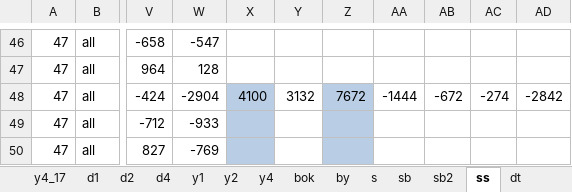
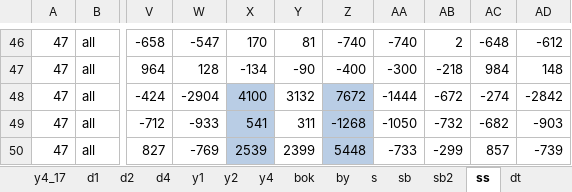
Before and after one commit to didw/kra, an Excel workbook: result/back_testing_m1.xlsx, sheet ss, drawn as a sheet; only a part is shown, gaps mark what is left out; values as stored, in another font and other column widths than the file's, no borders; conditional formats not drawn; the diff covers the shown part only; the diff names each change by its address in the sheet, - before the commit and + after, or states it on an @@ line.

```diff
--- a/result/back_testing_m1.xlsx (sheet ss)
+++ b/result/back_testing_m1.xlsx (sheet ss)
-X46: (empty)
+X46: 170
-Y46: (empty)
+Y46: 81
-Z46: (empty)
+Z46: -740
-AA46: (empty)
+AA46: -740
-AB46: (empty)
+AB46: 2
-AC46: (empty)
+AC46: -648
-AD46: (empty)
+AD46: -612
-X47: (empty)
+X47: -134
-Y47: (empty)
+Y47: -90
-Z47: (empty)
+Z47: -400
-AA47: (empty)
+AA47: -300
-AB47: (empty)
+AB47: -218
-AC47: (empty)
+AC47: 984
-AD47: (empty)
+AD47: 148
-X49: (empty)
+X49: 541
-Y49: (empty)
+Y49: 311
-Z49: (empty)
+Z49: -1268
-AA49: (empty)
+AA49: -1050
-AB49: (empty)
+AB49: -732
-AC49: (empty)
+AC49: -682
-AD49: (empty)
+AD49: -903
-X50: (empty)
+X50: 2539
-Y50: (empty)
+Y50: 2399
-Z50: (empty)
+Z50: 5448
-AA50: (empty)
+AA50: -733
-AB50: (empty)
+AB50: -299
-AC50: (empty)
+AC50: 857
-AD50: (empty)
+AD50: -739
```
Also changed, not shown: 203 edited cells and cell formats elsewhere in this sheet.
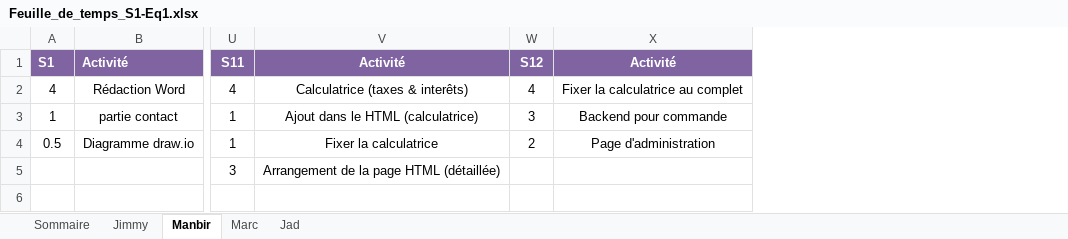
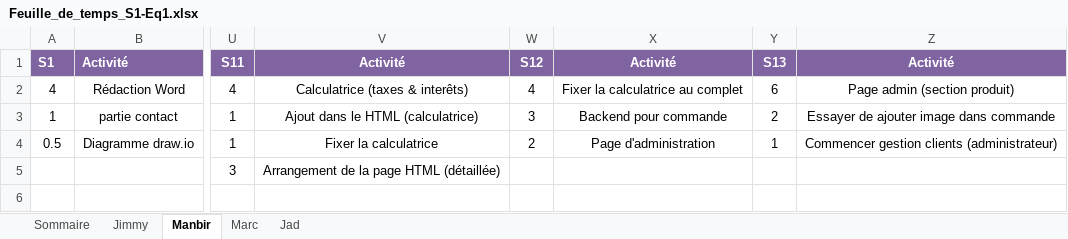
Before and after one commit to Ricieus/All-Nighter-s, an Excel workbook: Feuille_de_temps_S1-Eq1.xlsx, sheet Manbir, drawn as a sheet; only a part is shown, gaps mark what is left out; values as stored, in another font and other column widths than the file's, no borders; the diff names each change by its address in the sheet, - before the commit and + after, or states it on an @@ line.

```diff
--- a/Feuille_de_temps_S1-Eq1.xlsx (sheet Manbir)
+++ b/Feuille_de_temps_S1-Eq1.xlsx (sheet Manbir)
+column Y, rows 1-4: S13 | 6 | 2 | 1
+column Z, rows 1-4: Activité | Page admin (section produit) | Essayer de ajouter image dans commande | Commencer gestion clients (administrateur)
```
Also changed, not shown: sheet Marc, sheet Jimmy.
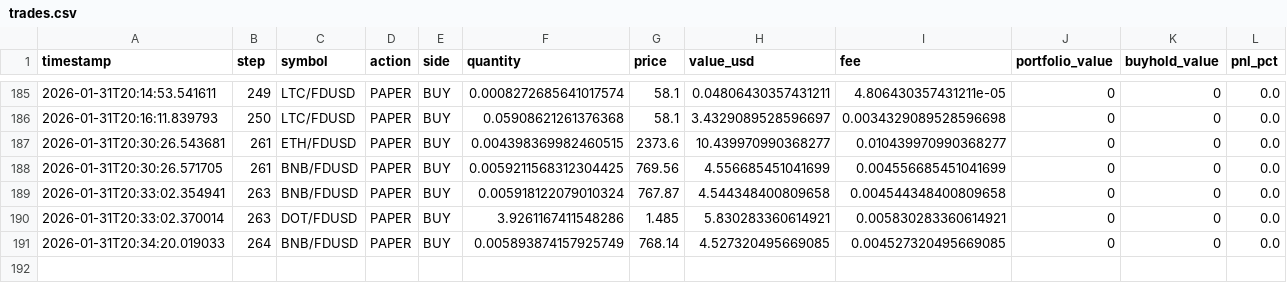
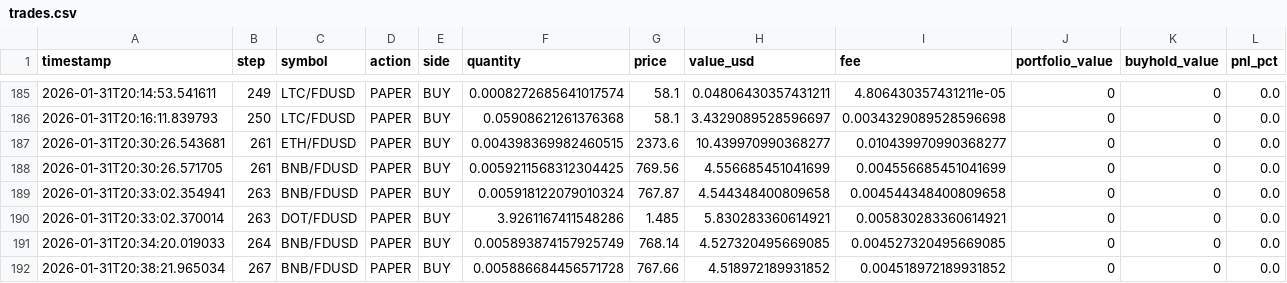
Before and after one commit to evolutis-ai/evolutis, a CSV file: data/live/trades.csv, drawn as a sheet; only a part is shown, gaps mark what is left out.

```diff
--- a/data/live/trades.csv
+++ b/data/live/trades.csv
@@ -191 +191,2 @@ timestamp,step,symbol,action,side,quantity,price,value_usd,fee,portfolio_value,b
 2026-01-31T20:34:20.019033,264,BNB/FDUSD,PAPER,BUY,0.005893874157925749,768.14,4.527320495669085,0.004527320495669085,0,0,0.0
+2026-01-31T20:38:21.965034,267,BNB/FDUSD,PAPER,BUY,0.005886684456571728,767.66,4.518972189931852,0.004518972189931852,0,0,0.0
```
Also changed, not shown: data/live/portfolio_history.csv, 2 other files.
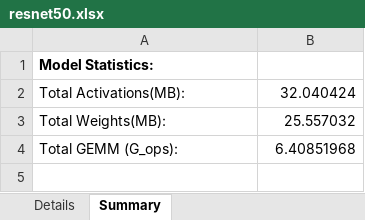
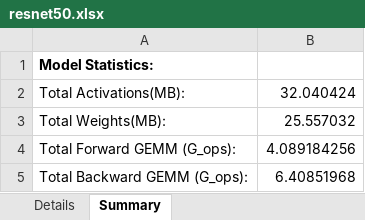
Before and after one commit to zuchunshan/NNparser, an Excel workbook: outputs/torch/resnet50.xlsx, sheet Summary, drawn as a sheet; values as stored, in another font and other column widths than the file's, no borders; addresses are those after the commit; the diff names each change by its address in the sheet, - before the commit and + after, or states it on an @@ line.

```diff
--- a/outputs/torch/resnet50.xlsx (sheet Summary)
+++ b/outputs/torch/resnet50.xlsx (sheet Summary)
+row 4: Total Forward GEMM (G_ops): | 4.089184256
-A5: Total GEMM (G_ops):
+A5: Total Backward GEMM (G_ops):
```
Also changed, not shown: sheet Details, 5 other files.
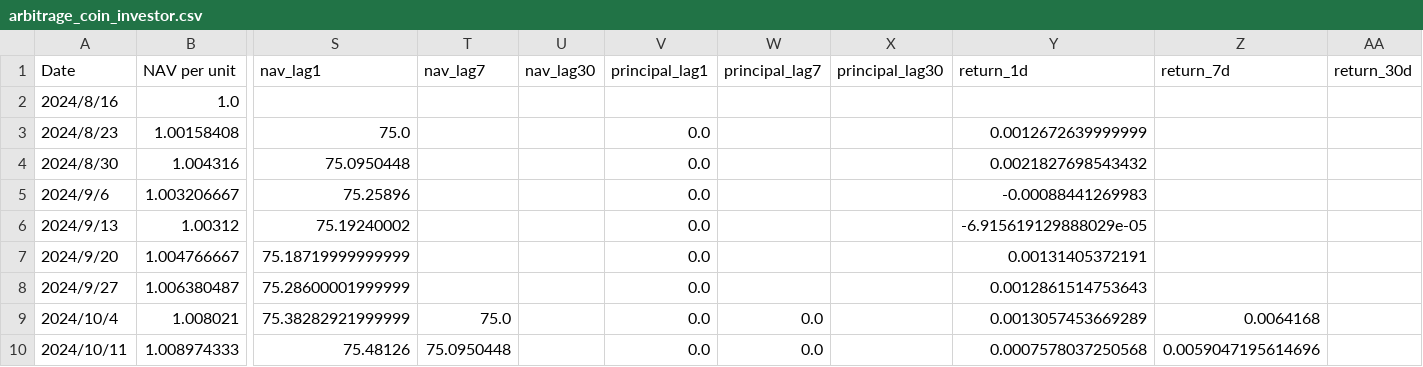
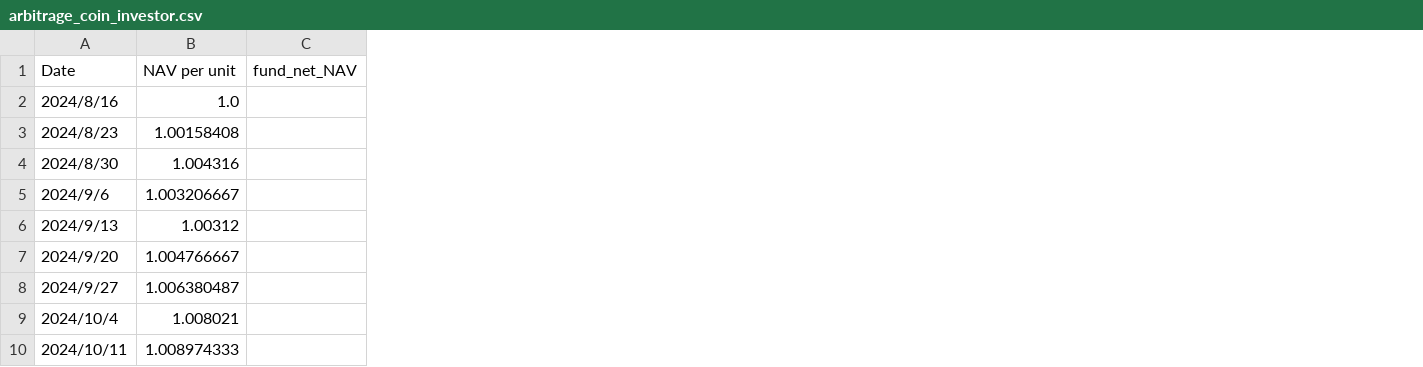
Before and after one commit to magicdlf/01capital, a CSV file: fof-info/data/arbitrage_coin_investor.csv, drawn as a sheet; only a part is shown, gaps mark what is left out; removed rows and columns are numbered as before the commit, all else as after; the diff names each change by its address in the sheet, - before the commit and + after, or states it on an @@ line.

Commit message:
Update fof-info project - 2025-06-28 16:35:54

```diff
--- a/fof-info/data/arbitrage_coin_investor.csv
+++ b/fof-info/data/arbitrage_coin_investor.csv
+column C (fund_net_NAV), empty
-column S (nav_lag1), rows 3-10: 75.0 | 75.0950448 | 75.25896 | 75.19240002 | 75.18719999999999 | 75.28600001999999 | 75.38282921999999 | 75.48126
-column T (nav_lag7), rows 9-10: 75.0 | 75.0950448
-column U (nav_lag30), empty
-column V (principal_lag1), rows 3-10: all 0.0
-column W (principal_lag7), rows 9-10: 0.0 | 0.0
-column X (principal_lag30), empty
-column Y (return_1d), rows 3-10: 0.0012672639999999 | 0.0021827698543432 | -0.00088441269983 | -6.915619129888029e-05 | 0.00131405372191 | 0.0012861514753643 | 0.0013057453669289 | 0.0007578037250568
-column Z (return_7d), rows 9-10: 0.0064168 | 0.0059047195614696
-column AA (return_30d), empty
```
Also changed, not shown: fof-info/data/arbitrage.csv, fof-info/data/arbitrage_investor.csv, 3 other files.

Required work
For the records above, state the number of lines that contain "data", and provide nothing further.

Task result
8